Our Source Of Chicken Feet
While I realize not all people live like us, there is a decent amount that do. We humanely raise and butcher our own chickens here. That way, we know how they were raised and all ingredients involved. We try our best to not waste any of the animals we process. That being said, I will not eat the feet or organs, but our doggies love those parts!
Each chicken we butcher (obviously) has 2 feet. That’s 2 treats per chicken and making dehydrated chicken feet for dog treats is super easy!
If you do not butcher your own chickens, you may look into local butchers in your area for local sources of your own.
- Chicken Feet (fresh or thawed)
How To Dehydrate Chicken Feet
- You want to make sure your chicken feet have been cut at the “knee” joint, or where the feathers and skin meet.
- Make sure to clip the toenails as short as you can. This will reduce any choking hazards for your furry friends.
- Give the feet a good scrub down to get rid of any/all dirt and bacteria. This is also a good time to make sure there are no infections on the feet. You don’t want to give your pets contaminated treats!
- Dry the chicken feet as best as you can. The drier they are, the shorter time they will take in the dehydrator to dry.
- Place the clean chicken feet in the dehydrator trays, making sure to not overlap.
- Set you dehydrator for around 160 degrees Fahrenheit for approximately 3 days.
- Consistently check your chicken feet to see if they are done. It may not take 3 days for your feet to fully dry. It all depends on your climate, dehydrator, and how dry the feet were going in.
- Once your chicken feet are dry, place them in an airtight container. I like to use a quart size (or larger) mason jar to store my dehydrated chicken feet.
Before feeding treats to your canine friend, make sure to check the feet for any mold, bad smell, splintering, etc. Please discard these treats as they may harm your pet.
Always make sure to give your pet plenty of water while they are enjoying their treats!
Only give treats while you can observe them. Some dehydrated chicken feet can splinter and create choking hazards for your furry friend.
Dehydrated Chicken Feet
- Chicken feet Fresh or thawed
- Make sure your chicken feet are cut at the "knee" joint, where the skin and feathers meet.
- Using your snips/scissors, clip the toenails as short as you can to prevent any choking hazards for your canine friend.
- Clean the feet. You don't want dirt or bacteria on your best friends treats.
- Dry the clean feet as well as possible so it does not take longer than necessary in the dehydrator.
- Place chicken feet in dehydrator trays. Do not overlap.
- Set dehydrator at 160 degrees Fahrenheit for up to 3 days.

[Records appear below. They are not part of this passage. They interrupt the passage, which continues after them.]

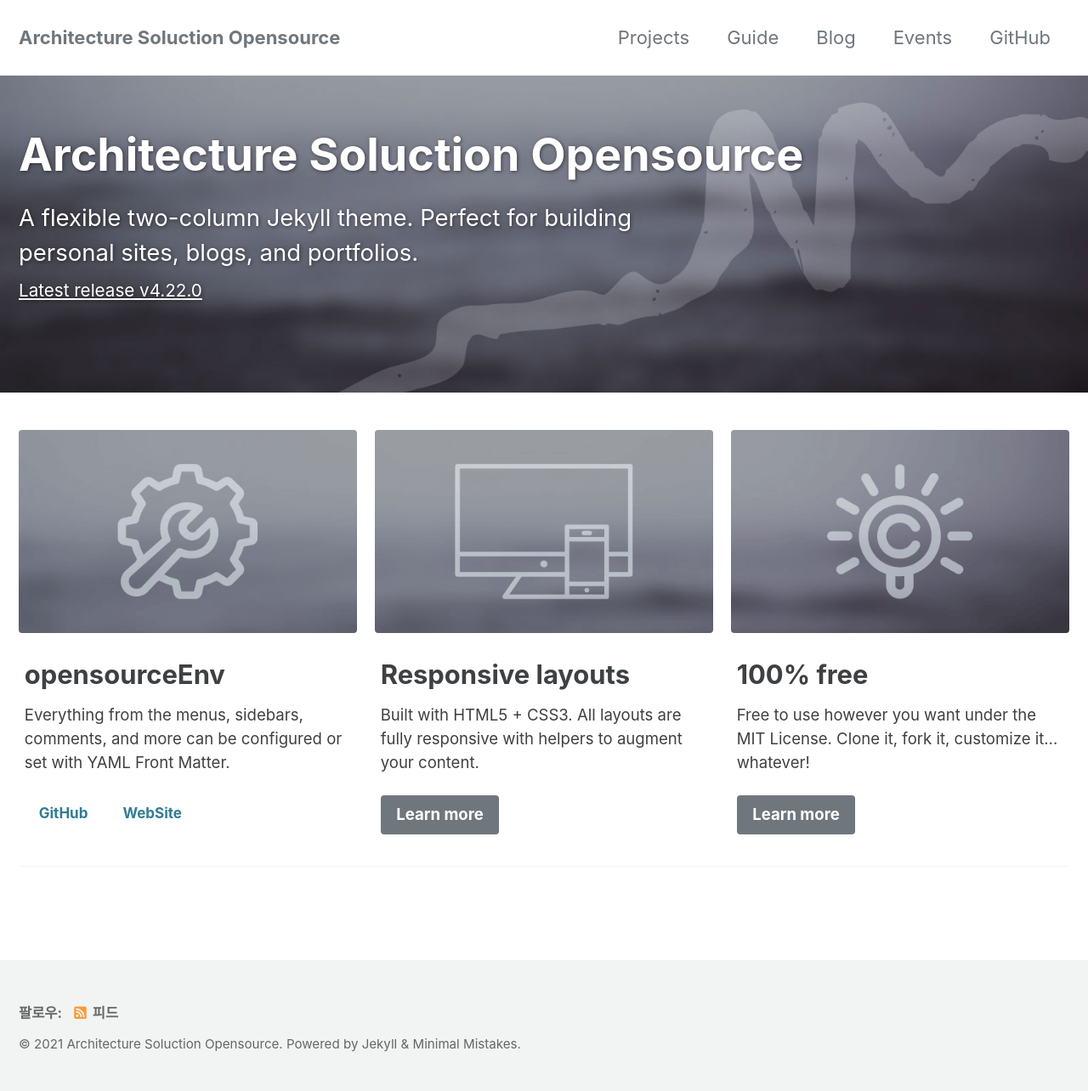
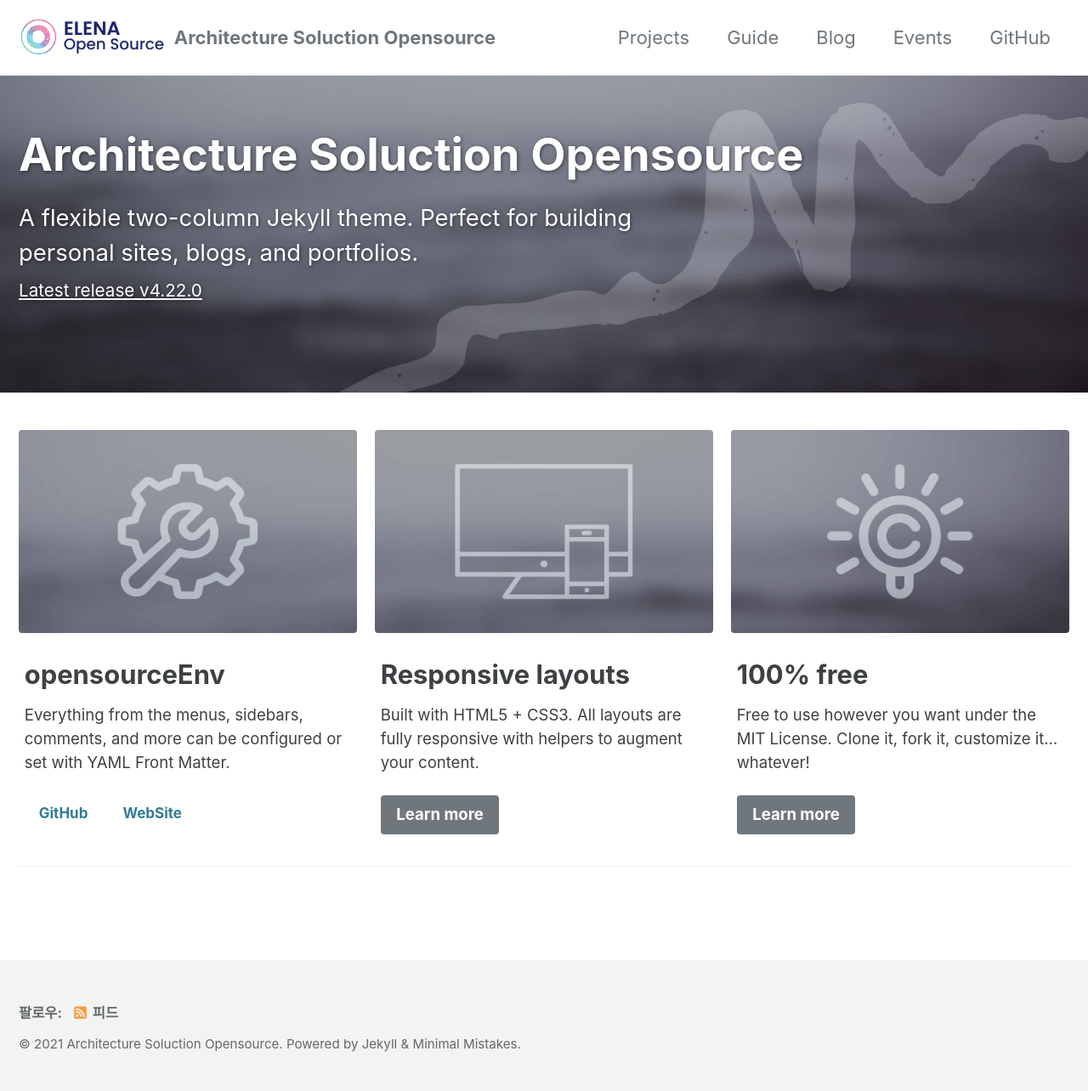
Before and after one commit to architecture-solution/opensourceEnv, a Jekyll site: the page built from docs/_pages/home.md, in a window 1280 px wide. Shown: the whole page at 85% size. Built offline with Jekyll 4.4.1, drawn with Linux system fonts in a browser that asks for light colours; cached includes are drawn as plain includes.

Commit message:
update _config.yml

```diff
--- a/docs/_config.yml
+++ b/docs/_config.yml
@@ -24,8 +24,8 @@ description              : "Architecture Soluction Opensource."
 url                      : "https://https://github.com/architecture-solution"# the base hostname & protocol for your site e.g. "https://mmistakes.github.io"
 baseurl                  : # the subpath of your site, e.g. "/blog"
 repository               : # GitHub username/repo-name e.g. "mmistakes/minimal-mistakes"
-teaser                   : "/assets/images/ELENA_LOGO_NAME.png" # path of fallback teaser image, e.g. "/assets/images/500x300.png"
-logo                     : # path of logo image to display in the masthead, e.g. "/assets/images/88x88.png"
+teaser                   : # path of fallback teaser image, e.g. "/assets/images/500x300.png"
+logo                     : "/assets/images/ELENA_LOGO_NAME.png" # path of logo image to display in the masthead, e.g. "/assets/images/88x88.png"
 masthead_title           : # overrides the website title displayed in the masthead, use " " for no title
 # breadcrumbs            : false # true, false (default)
 words_per_minute         : 200
```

- Consistently check the chicken feet to see if they are done. The exact drying time depends on the climate, your specific dehydrator, and how dry the feet were going in to the dehydrator.
- Once the chicken feet are dried, place in a quart size (or larger) container and seal tightly.